Prompt - Set down each line of the data exactly, but not the pictures.

Material shown -
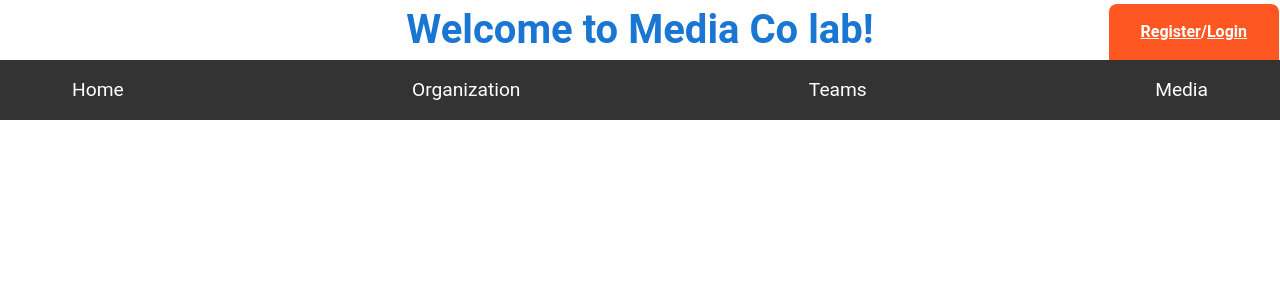
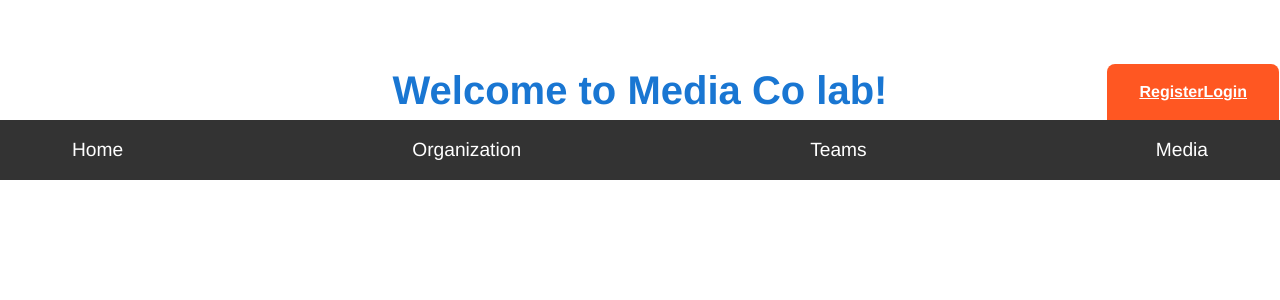
Before and after one commit to elvissierra/Media_Co_Lab, a Vue app in the folder frontend/mcl_ui/: page / in a window 1280 px wide. Shown: the top 300 px of the page. Built offline with nearby package versions, Linux system fonts and the light colour scheme; no server answers.

Commit message:
add redirects for SPA routing

```diff
--- a/frontend/mcl_ui/src/App.vue
+++ b/frontend/mcl_ui/src/App.vue
@@ -4,7 +4,7 @@
 
     <div v-if="!isLoggedIn">
       <button class="combined-button">
-        <span @click="goToRegister">Register</span> /
+        <span @click="goToRegister">Register</span>
         <span @click="loginUser">Login</span>
       </button>
     </div>
@@ -60,6 +60,14 @@ export default {
 </script>
 
 <style>
+#app {
+  font-family: Avenir, Helvetica, Arial, sans-serif;
+  -webkit-font-smoothing: antialiased;
+  -moz-osx-font-smoothing: grayscale;
+  text-align: center;
+  color: #2c3e50;
+  margin-top: 60px;
+}
 
 .top_page {
   text-align: center;
--- a/frontend/mcl_ui/src/components/Navbar.vue
+++ /dev/null
@@ -1,62 +0,0 @@
-<template>
-  <nav class="navbar">
-    <ul class="navbar-list">
-      <li><a href="/home">Home</a></li>
-      <li><a href="/organizations/ov">Organization</a></li>
-      <li><a href="/teams">Teams</a></li>
-      <li><a href="/medias">Media</a></li>
-    </ul>
-  </nav>
-</template>
-
-
-  <script>
-  export default {
-    name: "Nav_bar",
-  };
-  </script>
-
-  <style scoped>
-  .navbar {
-    background-color: #333;
-    padding: 10px;
-
-  }
-
-  .navbar {
-  position: relative;
-  background-color: #333;
-  height: 60px; /* Set a specific height */
-  display: flex;
-  align-items: center;
-  justify-content: center;
-  padding: 0 2rem;
-  color: white;
-  margin: 0; /* Ensure no default margins */
-  }
-
-  .navbar-list {
-  display: flex; /* Turns the list into a flex container */
-  list-style: none; /* Removes bullet points */
-  justify-content: space-between;
-  width: 100%; /* Makes the list take the full width of the navbar */
-  padding: 0;
-  margin: 0;
-  }
-
-  .navbar-list li {
-    margin: 0 20px; /* Adds spacing between the items */
-  }
-
-  .navbar-list li a {
-    color: white;
-    text-decoration: none;
-    font-size: 1.2em;
-    padding: 10px 20px;
-  }
-
-  .navbar-list li a:hover {
-    background-color: #555;
-    border-radius: 5px;
-  }
-  </style>
--- a/frontend/mcl_ui/src/components/TopPage.vue
+++ /dev/null
@@ -1,121 +0,0 @@
-<template>
-  <div class="header">
-    <h1>Welcome to Media Co lab!</h1>
-
-    <div v-if="!isLoggedIn">
-      <button class="combined-button">
-        <span @click="goToRegister">Register</span> /
-        <span @click="loginUser">Login</span>
-      </button>
-    </div>
-    <button v-if="isLoggedIn" @click="logoutUser">Logout</button>
-  </div>
-</template>
-
-<script>
-export default {
-  name: "TopPage",
-  data() {
-    return {
-      isLoggedIn: false,
-    };
-  },
-  created() {
-    this.checkLoginStatus();
-  },
-  methods: {
-    checkLoginStatus() {
-      this.isLoggedIn = !!localStorage.getItem('authToken');
-    },
-    async logoutUser() {
-      try {
-        await this.$axios.post('auth/logout/', {}, {
-          headers: {
-            'Authorization': `Token ${localStorage.getItem('authToken')}`,
-          },
-        });
-        localStorage.removeItem('authToken');
-        this.isLoggedIn = false;
-        this.$router.push({ name: 'UserLogin' });
-      } catch (error) {
-        console.error('Error on logout:', error);
-      }
-    },
-    goToRegister() {
-      this.$router.push({ name: 'UserRegister' });
-    },
-    loginUser() {
-      this.$router.push({ name: 'UserLogin' });
-    },
-  },
-};
-</script>
-
-
-<style scoped>
-
-.top_page {
-  text-align: center;
-  margin-top: 50px;
-}
-
-
-.header {
-  display: flex;
-  flex-direction: column;
-  justify-content: space-between;
-  align-items: center;
-  padding: 0;
-  margin: 0;
-  position: relative;
-}
-
-
-.header button,
-.combined-button {
-  align-self: flex-end;
-  margin-top: auto;
-  background-color: #ff5722;
-  color: white;
-  padding: 1rem 2rem;
-  border: none;
-  cursor: pointer;
-  border-radius: 8px 8px 0 0;
-  font-weight: bold;
-  display: inline-flex;
-}
-
-.combined-button {
-  position: absolute;
-  bottom: 0px;
-  right: 1px;
-}
-
-.header button:hover,
-.combined-button:hover {
-  background-color: #e64a19;
-}
-
-
-.combined-button span {
-  cursor: pointer;
-  text-decoration: underline;
-}
-
-.combined-button span:hover {
-  color: #fff;
-}
-
-
-h1 {
-  text-align: center;
-  font-size: 2.5em;
-  color: #4caf50;
-  margin-bottom: auto;
-}
-
-
-p {
-  font-size: 1.2em;
-}
-</style>
```
Also changed, not shown: 1 other file (tests, documents, lock files or other folders).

The completed task -
Before and after one commit to elvissierra/Media_Co_Lab, a Vue app in the folder frontend/mcl_ui/: page / in a window 1280 px wide. Shown: the top 300 px of the page. Built offline with nearby package versions, Linux system fonts and the light colour scheme; no server answers.

Commit message:
add redirects for SPA routing

```diff
--- a/frontend/mcl_ui/src/App.vue
+++ b/frontend/mcl_ui/src/App.vue
@@ -4,7 +4,7 @@
 
     <div v-if="!isLoggedIn">
       <button class="combined-button">
-        <span @click="goToRegister">Register</span> /
+        <span @click="goToRegister">Register</span>
         <span @click="loginUser">Login</span>
       </button>
     </div>
@@ -60,6 +60,14 @@ export default {
 </script>
 
 <style>
+#app {
+  font-family: Avenir, Helvetica, Arial, sans-serif;
+  -webkit-font-smoothing: antialiased;
+  -moz-osx-font-smoothing: grayscale;
+  text-align: center;
+  color: #2c3e50;
+  margin-top: 60px;
+}
 
 .top_page {
   text-align: center;
--- a/frontend/mcl_ui/src/components/Navbar.vue
+++ /dev/null
@@ -1,62 +0,0 @@
-<template>
-  <nav class="navbar">
-    <ul class="navbar-list">
-      <li><a href="/home">Home</a></li>
-      <li><a href="/organizations/ov">Organization</a></li>
-      <li><a href="/teams">Teams</a></li>
-      <li><a href="/medias">Media</a></li>
-    </ul>
-  </nav>
-</template>
-
-
-  <script>
-  export default {
-    name: "Nav_bar",
-  };
-  </script>
-
-  <style scoped>
-  .navbar {
-    background-color: #333;
-    padding: 10px;
-
-  }
-
-  .navbar {
-  position: relative;
-  background-color: #333;
-  height: 60px; /* Set a specific height */
-  display: flex;
-  align-items: center;
-  justify-content: center;
-  padding: 0 2rem;
-  color: white;
-  margin: 0; /* Ensure no default margins */
-  }
-
-  .navbar-list {
-  display: flex; /* Turns the list into a flex container */
-  list-style: none; /* Removes bullet points */
-  justify-content: space-between;
-  width: 100%; /* Makes the list take the full width of the navbar */
-  padding: 0;
-  margin: 0;
-  }
-
-  .navbar-list li {
-    margin: 0 20px; /* Adds spacing between the items */
-  }
-
-  .navbar-list li a {
-    color: white;
-    text-decoration: none;
-    font-size: 1.2em;
-    padding: 10px 20px;
-  }
-
-  .navbar-list li a:hover {
-    background-color: #555;
-    border-radius: 5px;
-  }
-  </style>
--- a/frontend/mcl_ui/src/components/TopPage.vue
+++ /dev/null
@@ -1,121 +0,0 @@
-<template>
-  <div class="header">
-    <h1>Welcome to Media Co lab!</h1>
-
-    <div v-if="!isLoggedIn">
-      <button class="combined-button">
-        <span @click="goToRegister">Register</span> /
-        <span @click="loginUser">Login</span>
-      </button>
-    </div>
-    <button v-if="isLoggedIn" @click="logoutUser">Logout</button>
-  </div>
-</template>
-
-<script>
-export default {
-  name: "TopPage",
-  data() {
-    return {
-      isLoggedIn: false,
-    };
-  },
-  created() {
-    this.checkLoginStatus();
-  },
-  methods: {
-    checkLoginStatus() {
-      this.isLoggedIn = !!localStorage.getItem('authToken');
-    },
-    async logoutUser() {
-      try {
-        await this.$axios.post('auth/logout/', {}, {
-          headers: {
-            'Authorization': `Token ${localStorage.getItem('authToken')}`,
-          },
-        });
-        localStorage.removeItem('authToken');
-        this.isLoggedIn = false;
-        this.$router.push({ name: 'UserLogin' });
-      } catch (error) {
-        console.error('Error on logout:', error);
-      }
-    },
-    goToRegister() {
-      this.$router.push({ name: 'UserRegister' });
-    },
-    loginUser() {
-      this.$router.push({ name: 'UserLogin' });
-    },
-  },
-};
-</script>
-
-
-<style scoped>
-
-.top_page {
-  text-align: center;
-  margin-top: 50px;
-}
-
-
-.header {
-  display: flex;
-  flex-direction: column;
-  justify-content: space-between;
-  align-items: center;
-  padding: 0;
-  margin: 0;
-  position: relative;
-}
-
-
-.header button,
-.combined-button {
-  align-self: flex-end;
-  margin-top: auto;
-  background-color: #ff5722;
-  color: white;
-  padding: 1rem 2rem;
-  border: none;
-  cursor: pointer;
-  border-radius: 8px 8px 0 0;
-  font-weight: bold;
-  display: inline-flex;
-}
-
-.combined-button {
-  position: absolute;
-  bottom: 0px;
-  right: 1px;
-}
-
-.header button:hover,
-.combined-button:hover {
-  background-color: #e64a19;
-}
-
-
-.combined-button span {
-  cursor: pointer;
-  text-decoration: underline;
-}
-
-.combined-button span:hover {
-  color: #fff;
-}
-
-
-h1 {
-  text-align: center;
-  font-size: 2.5em;
-  color: #4caf50;
-  margin-bottom: auto;
-}
-
-
-p {
-  font-size: 1.2em;
-}
-</style>
```
Also changed, not shown: 1 other file (tests, documents, lock files or other folders).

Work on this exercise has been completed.